12 Feb 2016

Anxiety drags down global stock markets

9:14 am on 12 February 2016

US, British and European share markets have posted sharp declines overnight, amid continued anxiety about the state of the global economy.

Traders work on the floor of the New York Stock Exchange

Traders work on the floor of the New York Stock Exchange Photo: AFP

The index of London's leading shares fell 2.4 percent, with the FTSE 100 closing down 124 points at 5,549 points.

Markets in Frankfurt and Paris were down 2.9 percent and 4.1 percent respectively, while Wall Street was also trading lower, with the Dow Jones falling almost 2 percent.

The NZX 50 Index was down 0.54 percent yesterday and has dropped more than 5 percent since the start of the year.

The chief economic adviser for Centre for Economics and Business Research in London, Vicky Price, told Morning Report the world was slowing down a lot faster than anyone had expected.

She said banks were now exposed following commodity and oil price declines and the situation could get worse.

Analysts said US Federal Reserve chair Janet Yellen's gloomy economic assessment on Wednesday had added to investors' worries.

In testimony to Congress, she said that financial conditions in the US had become "less supportive" of growth and warned of the "increased volatility" in global financial markets.

Rabobank European strategist Emile Cardon said the worst could still lie ahead: "The bad news in now coming from everywhere - China, Portugal, the US, the commodity sector, the banking sector.

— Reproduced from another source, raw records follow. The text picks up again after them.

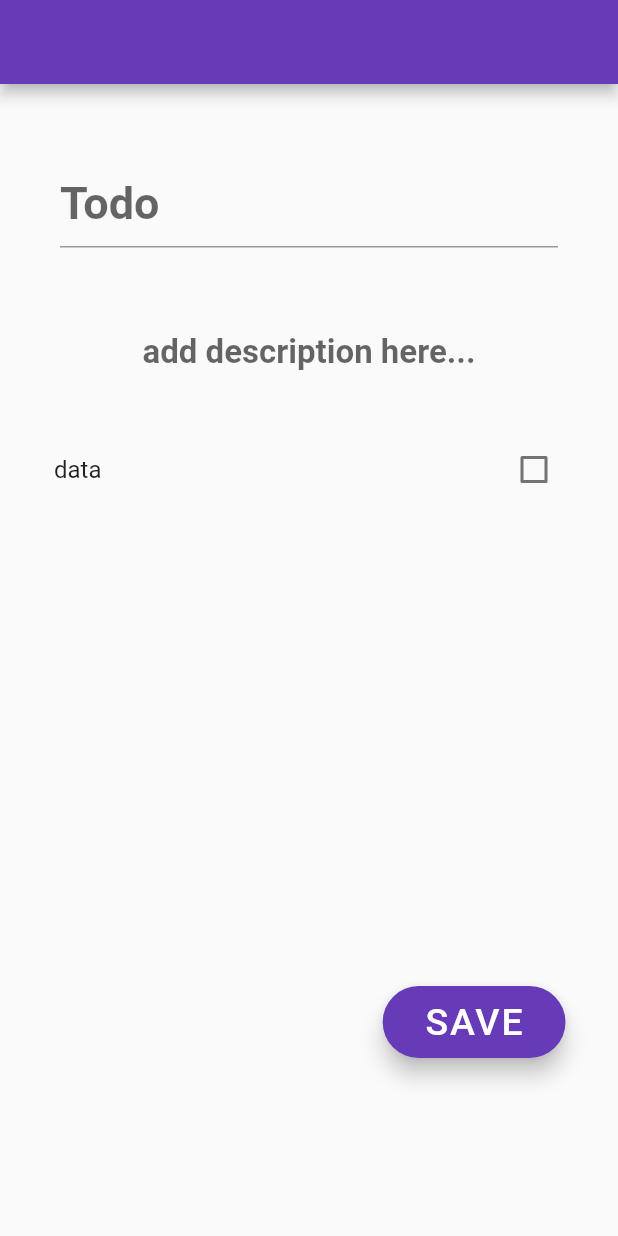
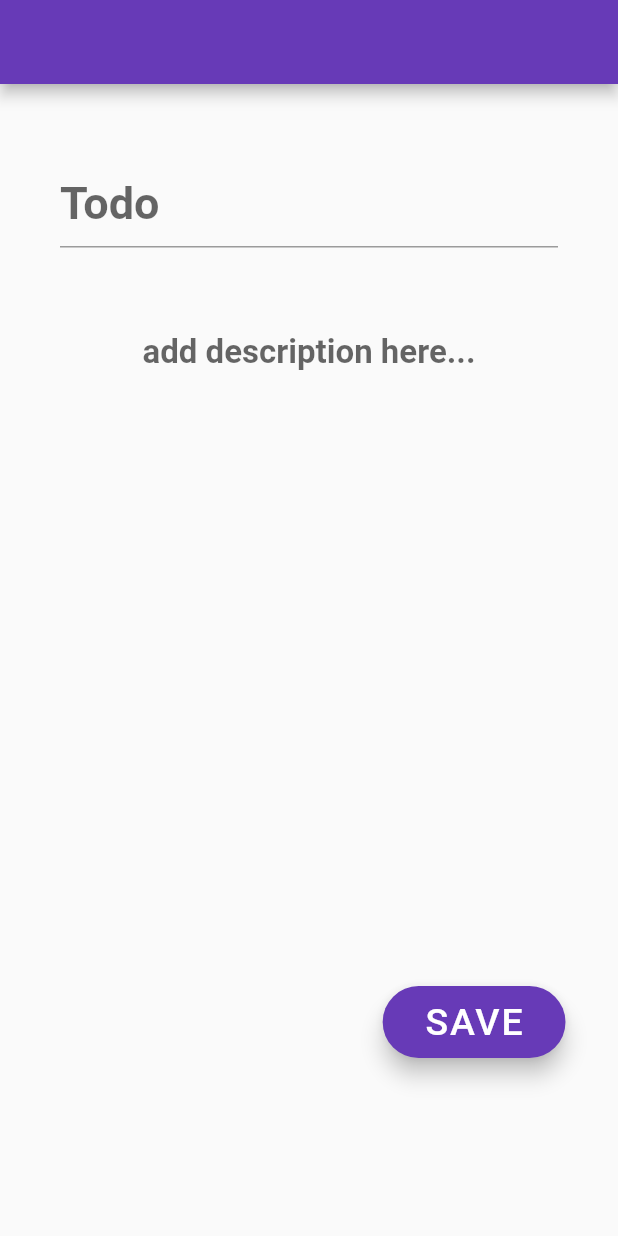
Before and after one commit to CaptenSepp/todo_list, a Flutter app: the screen it shows after launch, on a phone screen of 412 x 824 dp. Run offline on Flutter 3.47's test engine with Material 2 defaults, Android fonts, the phone set to English and light mode, and no system bars.

Commit message:
no gridview here

```diff
--- a/lib/src/modules/home/components/todo_create.dart
+++ b/lib/src/modules/home/components/todo_create.dart
@@ -72,17 +72,17 @@ class TodoCreate extends StatelessWidget {
                     ),
                   ),
                   // FloatingButton(
-                  SizedBox(
-                    height: 100,
-                    child: ListView(
-                      children: [
-                        CheckboxListTile(
-                          value: false,
-                          title: Text('data'), onChanged: (bool? value) {  },
-                        )
-                      ],
-                    ),
-                  ),
+                  // SizedBox(
+                  //   height: 100,
+                  //   child: ListView(
+                  //     children: [
+                  //       CheckboxListTile(
+                  //         value: false,
+                  //         title: Text('data'), onChanged: (bool? value) {  },
+                  //       )
+                  //     ],
+                  //   ),
+                  // ),
                 ],
               ),
             ),
```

It's like several smaller crises could combine into one big crisis."

On the FTSE 100, the biggest losers were a mix of financial firms and mining stocks.

Barclays was the worst-performing bank, sliding 6.4 percent. Its shares have fallen by almost a third since the start of this year, leaving it worth £25bn.

That is about the same value as Royal Bank of Scotland, whose shares have fallen more than a quarter this year.

In Frankfurt, Deutsche Bank was down 6.1 percent, as its share price continued to suffer from concerns about the strength of its balance sheet.

Banks are under pressure across Europe because of fears that exposure to bad loans may leave them ill-prepared to cope if the global slowdown intensifies.

US banks such as Citigroup and JP Morgan also fell on Thursday, with declines of 5.9 percent and 4 percent respectively.